BossFeed Briefing for September 10, 2018. Last Tuesday, Amazon became the second company ever to reach a $1 trillion stock market valuation. Last Wednesday, the King County Council voted 5-4 to give about $150 million in public funds to spruce up Safeco Field for John Stanton, the billionaire owner of the Mariners. Tomorrow is September 11th. And Thursday is the 47th anniversary of the end of the Attica prison riots.
Three things to know this week:
Tesla CEO Elon Musk — currently enmeshed in multiple financial, production, and labor controversies — smoked pot live on a podcast with Joe Rogan. While this happened in California, where marijuana is legal just as it is here in Washington, that legal status hasn’t stopped the company from firing lower-ranking employees in California who test positive for THC, including at least one woman who used cannabis products outside of work for medical reasons, on her doctor’s recommendation, and had previously disclosed this to the company.
The federal Department of Labor is holding a “listening session” on overtime protections this Tuesday in Seattle. In case you were wondering if this could be a meaningful opportunity to influence federal policy on workers rights, keep in mind the intent of the event was described on the blog of a business-side group with the words “DOL Will Listen to Employers on Upcoming Overtime Rule”.
Nestle corporation is warning Australian lawmakers that rules requiring companies to report on slavery in their supply chains could cost customers money. Uh....
Two things to ask:
Is the US healthcare system actually a work of post-apocalyptic science fiction? Alec Raeshawn Smith died three days before his payday because he ran out of insulin and couldn’t afford the premiums for health insurance on his $35,000/year salary as a restaurant manager. Drug companies have tripled the price of insulin since 2012.
What are you doing Wednesday night? You're invited to join us at 6pm on September 12th for #OurTimeCounts, a live conversation about unstable and unpredictable work schedules — and what we can do about it. You can RSVP to join us live in person in Tukwila or live online on Facebook.
And one thing that's worth a closer look:

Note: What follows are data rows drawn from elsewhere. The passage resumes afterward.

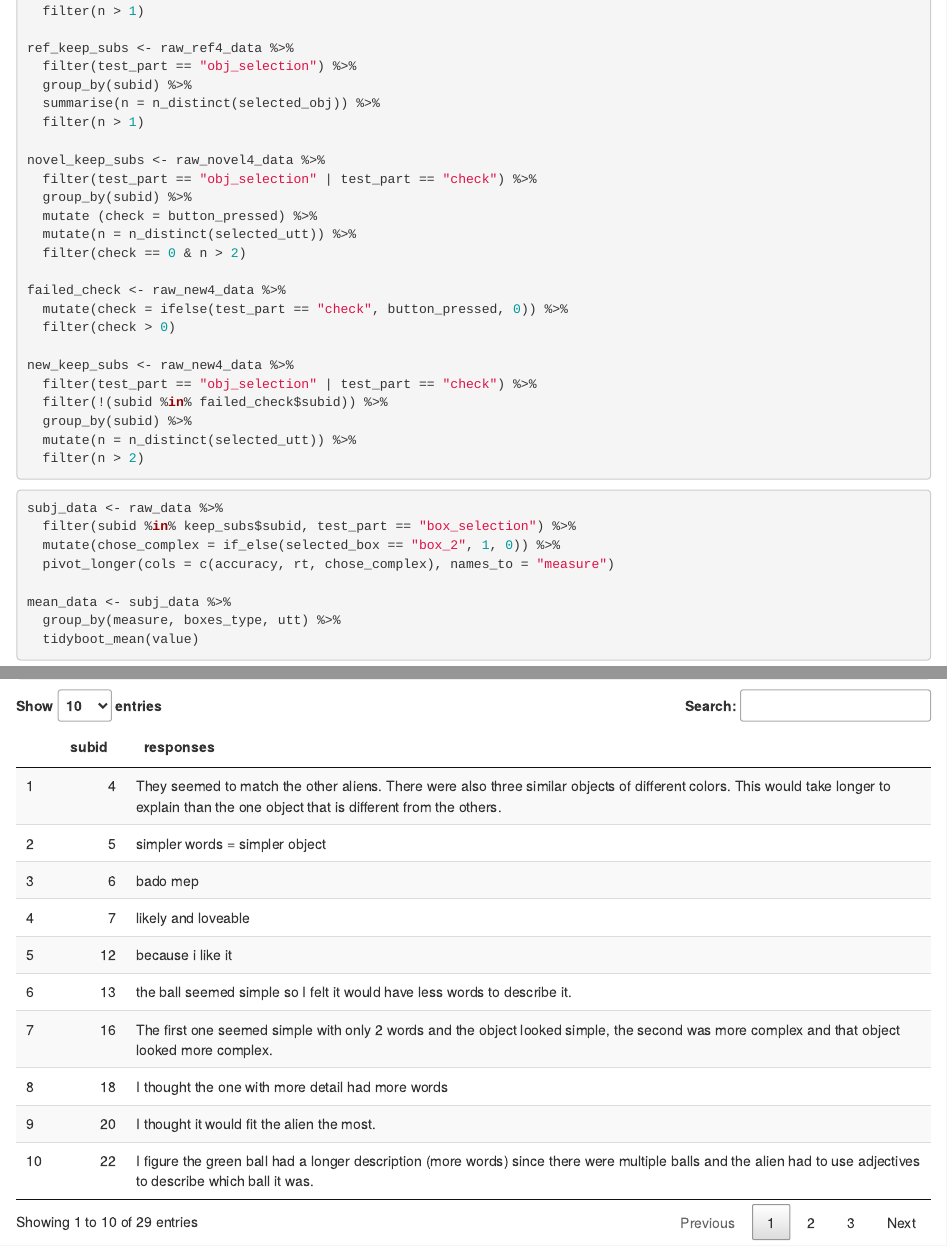
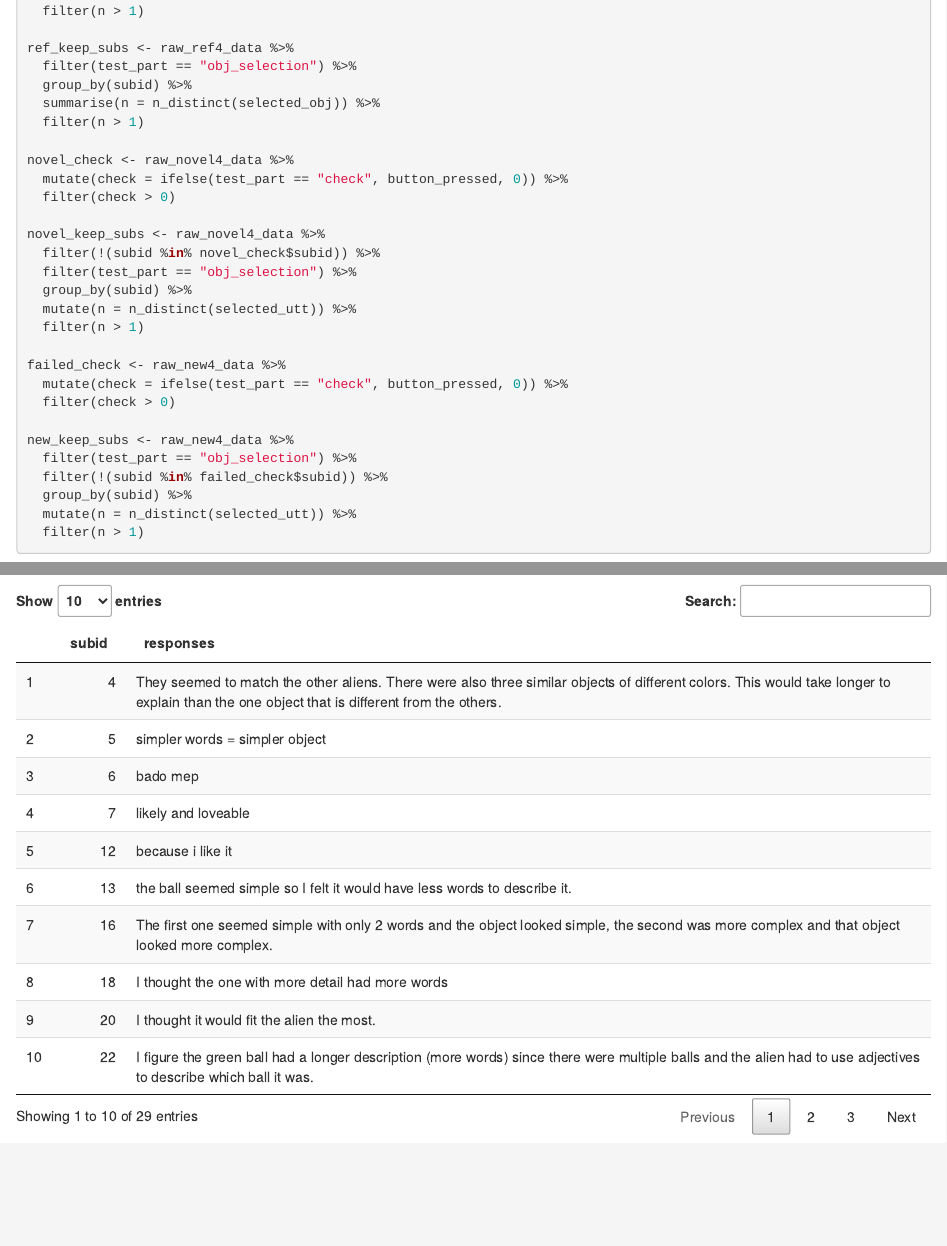
Before and after one commit to dyurovsky/length-com, an R Markdown document (analysis.Rmd): the page in a window 1100 px wide, from 850 px down, and a second part further down, joined at a grey line. Rendered offline with R 4.5, knitr and Pandoc, with nearby package versions; some code elsewhere in the file could not run offline.

Commit message:
update analysis

````diff
--- a/analysis.Rmd
+++ b/analysis.Rmd
@@ -56,23 +56,27 @@ ref_keep_subs <- raw_ref4_data %>%
   summarise(n = n_distinct(selected_obj)) %>%
   filter(n > 1)
 
+novel_check <- raw_novel4_data %>%
+  mutate(check = ifelse(test_part == "check", button_pressed, 0)) %>%
+  filter(check > 0)
+
 novel_keep_subs <- raw_novel4_data %>%
-  filter(test_part == "obj_selection" | test_part == "check") %>%
+  filter(!(subid %in% novel_check$subid)) %>%
+  filter(test_part == "obj_selection") %>%
   group_by(subid) %>%
-  mutate (check = button_pressed) %>%
   mutate(n = n_distinct(selected_utt)) %>%
-  filter(check == 0 & n > 2)
+  filter(n > 1)
 
 failed_check <- raw_new4_data %>%
   mutate(check = ifelse(test_part == "check", button_pressed, 0)) %>%
   filter(check > 0)
 
 new_keep_subs <- raw_new4_data %>%
-  filter(test_part == "obj_selection" | test_part == "check") %>%
+  filter(test_part == "obj_selection") %>%
   filter(!(subid %in% failed_check$subid)) %>%
   group_by(subid) %>%
   mutate(n = n_distinct(selected_utt)) %>%
-  filter(n > 2)
+  filter(n > 1)
 ```
 
 ```{r analysis}
````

A new study of minimum wage increases in six cities — including Seattle — finds that when we pass laws to raise wages... it has the intended consequence of raising wages, without any measurable negative impact on the labor market. Ideological opponents of higher wages like business lobby groups and the University of Washington’s Jacob Vigdor have struggled for years with how to make the case that higher wages cause the sky to fall when Seattle, SeaTac & Washington state as a whole are self-evidently thriving after raising wages, and it’s always interesting to see what they come up with. This time, Vigdor claimed to the Seattle Times that despite the results of the latest study, “wages would’ve gone up anyway” regardless of any law to raise the minimum wage. Of course, that's not quite how the economy has been working for about 99% of us for the past few decades or so... and if this professor thinks wages go up “anyway” he should try talking to an adjunct or grad student about their pay trends — doesn’t even have to leave campus for his research!
Read this far?
Consider yourself briefed, boss.